In such a hybrid, a centralized board identifies officers eligible for command. Eligibility, however, would not equate to a guarantee of command placement. Those deemed eligible are subsequently transferred to the major subordinate commands (MSC) in advance, based on projected command openings. The numbers transferred into the MSC will exceed the number of projected command openings. The officers would arrive in the MSC sufficiently in advance to be observed by those making command selections and receive at least one observed fitness report. Only after these benchmarks are met could a command eligible officer be selected for command by the MSC commanding generals or regiment/group commanding officers, as appropriate. 

In such a system, the ultimate decisions are pushed down to the officers best positioned and knowledgeable to make these critical choices. Decisions based on high probability of personal knowledge of the command eligible officer. Since there is no “right” to command, the decisions made by the local commanders will stand and not be subject to “appeal” or challenge. 

The commanders making the decisions will be evaluated for the results of their choices. At the end of the day, as alluded to, the commanders responsible for training and leading their units are vested with the critical obligation and commensurate authority and accountability for putting the best into command.

This hybrid works best in the operational forces, for the previously stated reasons. However, it may not necessarily work equitably for officers serving in some specialties. 

For example, communications, supply, and logistics officers can serve in units across the operational forces, holding billets in a wing, division, and/or logistics group before being promoted to lieutenant colonel, almost certainly receiving performance reviews by reporting seniors and reviewing officers outside of their occupational field.
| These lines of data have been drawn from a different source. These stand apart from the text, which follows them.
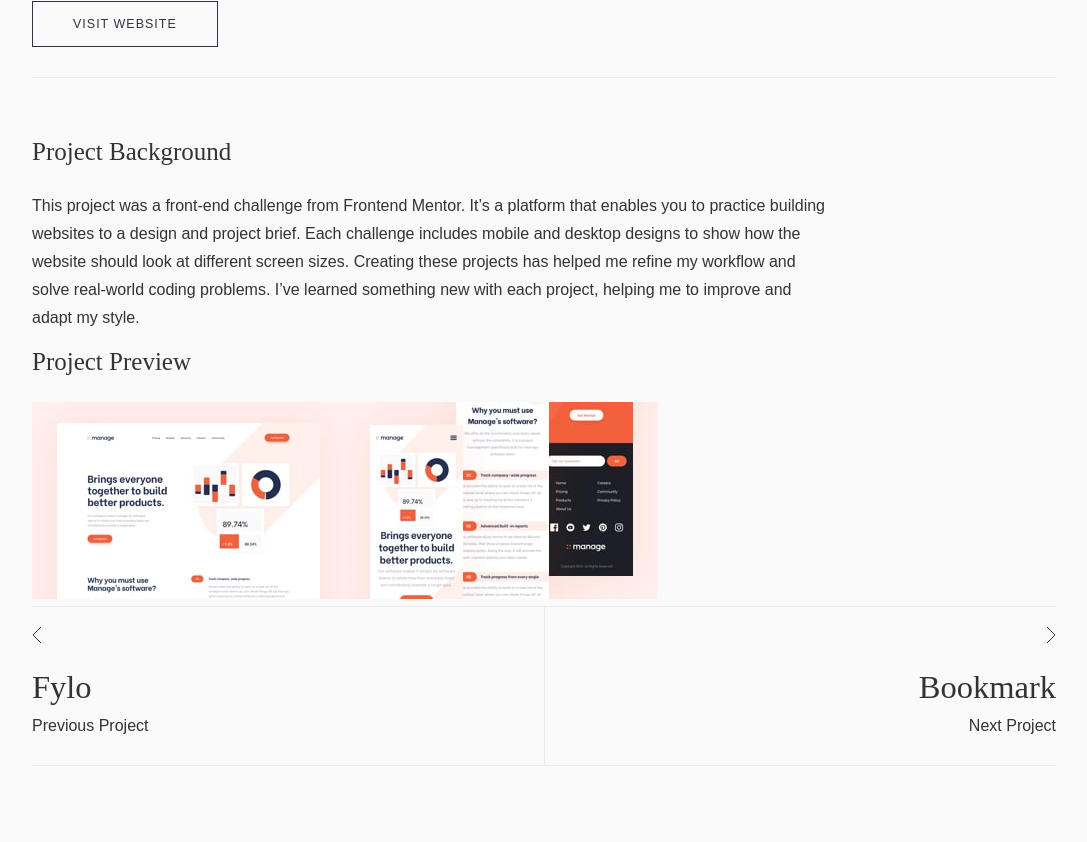
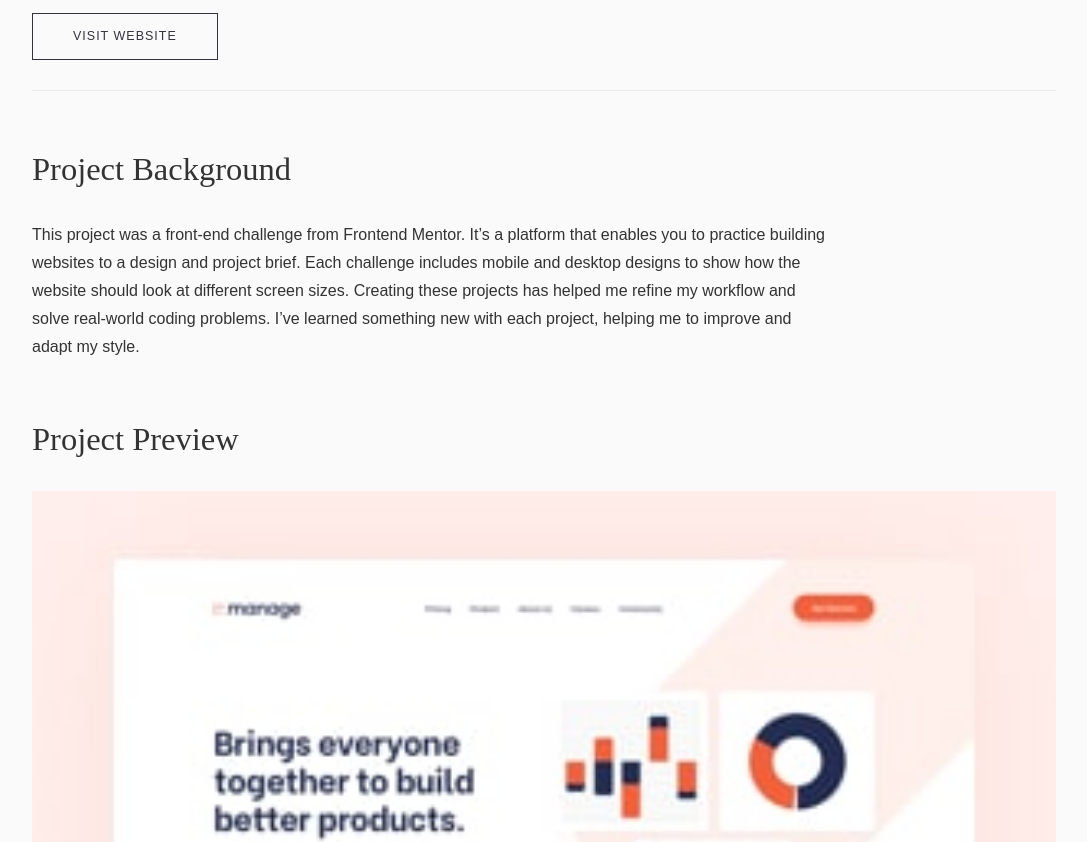
Before and after one commit to stevenCsaunders/minimalist-portfolio-react, a React (Create React App) app: page / in a window 1280 px wide. Shown: the part 531-1373 px from the top of the page, without its empty margins (96-1183 px from the left). Built offline with nearby package versions, Linux system fonts and the light colour scheme; a web font is replaced by a local one.

Commit message:
updated font sizes for hedings

```diff
--- a/src/App.js
+++ b/src/App.js
@@ -19,7 +19,7 @@ function App() {
 			<Header onClick={hamburgerHandler} toggle={hamburgerState} />
 			<MainStyled>
 				<Project />
-				<Portfolio />
+				{/* <Portfolio /> */}
 				{/* <Home /> */}
 				<WorkWith />
 			</MainStyled>
--- a/src/Project/Detail.js
+++ b/src/Project/Detail.js
@@ -39,7 +39,7 @@ const Project = () => {
 						something new with each project, helping me to improve
 						and adapt my style.
 					</p>
-					<div>
+					<div className="project-preview">
 						<h3>Project Preview</h3>
 						<img src={managePreview1} alt='manage preview 1' />
 						<img src={managePreview2} alt='manage preview 2' />
--- a/src/Styled/GlobalStyled.js
+++ b/src/Styled/GlobalStyled.js
@@ -255,23 +255,20 @@ body {
   color: #333;
 }
 
-h1 {
+h1, h2 {
   font-size: var(--textExtraLarge)
 }
-h2 {
+h3 {
   font-size: var(--textLarge)
 }
-h3 {
+h4 {
   font-size: var(--textMedium)
 }
-h4 {
+h5 {
   font-size: var(--textRegular)
 }
-h5 {
+h6 {
   font-size: var(--textSmall)
-}
-h6 {
-  font-size: var (--textExtraSmall)
 }
 
 p{
--- a/src/Styled/MainStyled.js
+++ b/src/Styled/MainStyled.js
@@ -21,11 +21,6 @@ export const MainStyled = styled.main`
 		line-height: 1.15;
 		margin-top: 0;
 	}
-
-	h2 {
-			font-size: var(--textExtraLarge);
-			margin-bottom: 2rem;
-		}
 
 	small,
 	.text_small {
--- a/src/Styled/ProjectStyled.js
+++ b/src/Styled/ProjectStyled.js
@@ -19,6 +19,14 @@ export const ProjectStyled = styled.div`
 			}
 		}
 	}
+	section {
+		p {
+			margin-bottom: 6rem;
+		}
+		.project-preview img{
+					width: 100%;
+				}
+	}
 `
 
 export const ProjectNavStyled = styled.section`
@@ -37,7 +45,7 @@ export const ProjectNavStyled = styled.section`
 	}
 	h4 {
 		font-size: var(--textLarge);
-    margin: 0 0 .5rem 0;
+		margin: 0 0 0.5rem 0;
 	}
 	p {
 		margin: 0 0 2.5rem 0;
```
Also changed, not shown: 1 other file (tests, documents, lock files or other folders). Lines whose indentation alone changed are shown as unchanged.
Similarly, what would work for the operational forces does not necessarily address non-operational unit commands, such as recruiting, schoolhouses, Marine Security Guard, recruit training battalions, etc. This leaves open some of the debate between a centralized process and total local responsibility.

Even so, anecdotal evidence presented by the seeming increase in relieving operational unit commanders suggests a critical review of the current select and assignment process is warranted. 

If the review points to changing the current process, empowering, and holding accountable local commanders for the decision to place individuals into command reinforces the role of our commanders in being responsible for that which their units do or fail to do. 

If they are entrusted with leading our Marines and sailors in combat, then they can damn well be entrusted to select their subordinate unit commanders.

Before being deemed eligible to command, our institution first has the responsibility of appropriately preparing every officer to ultimately command. Foremost in the ongoing preparation process is the absolute requirement for every commander to present, model, and reinforce the moral obligations of leadership. 

And in the end, by whatever process, only our best should be extended the privilege of commanding Marines.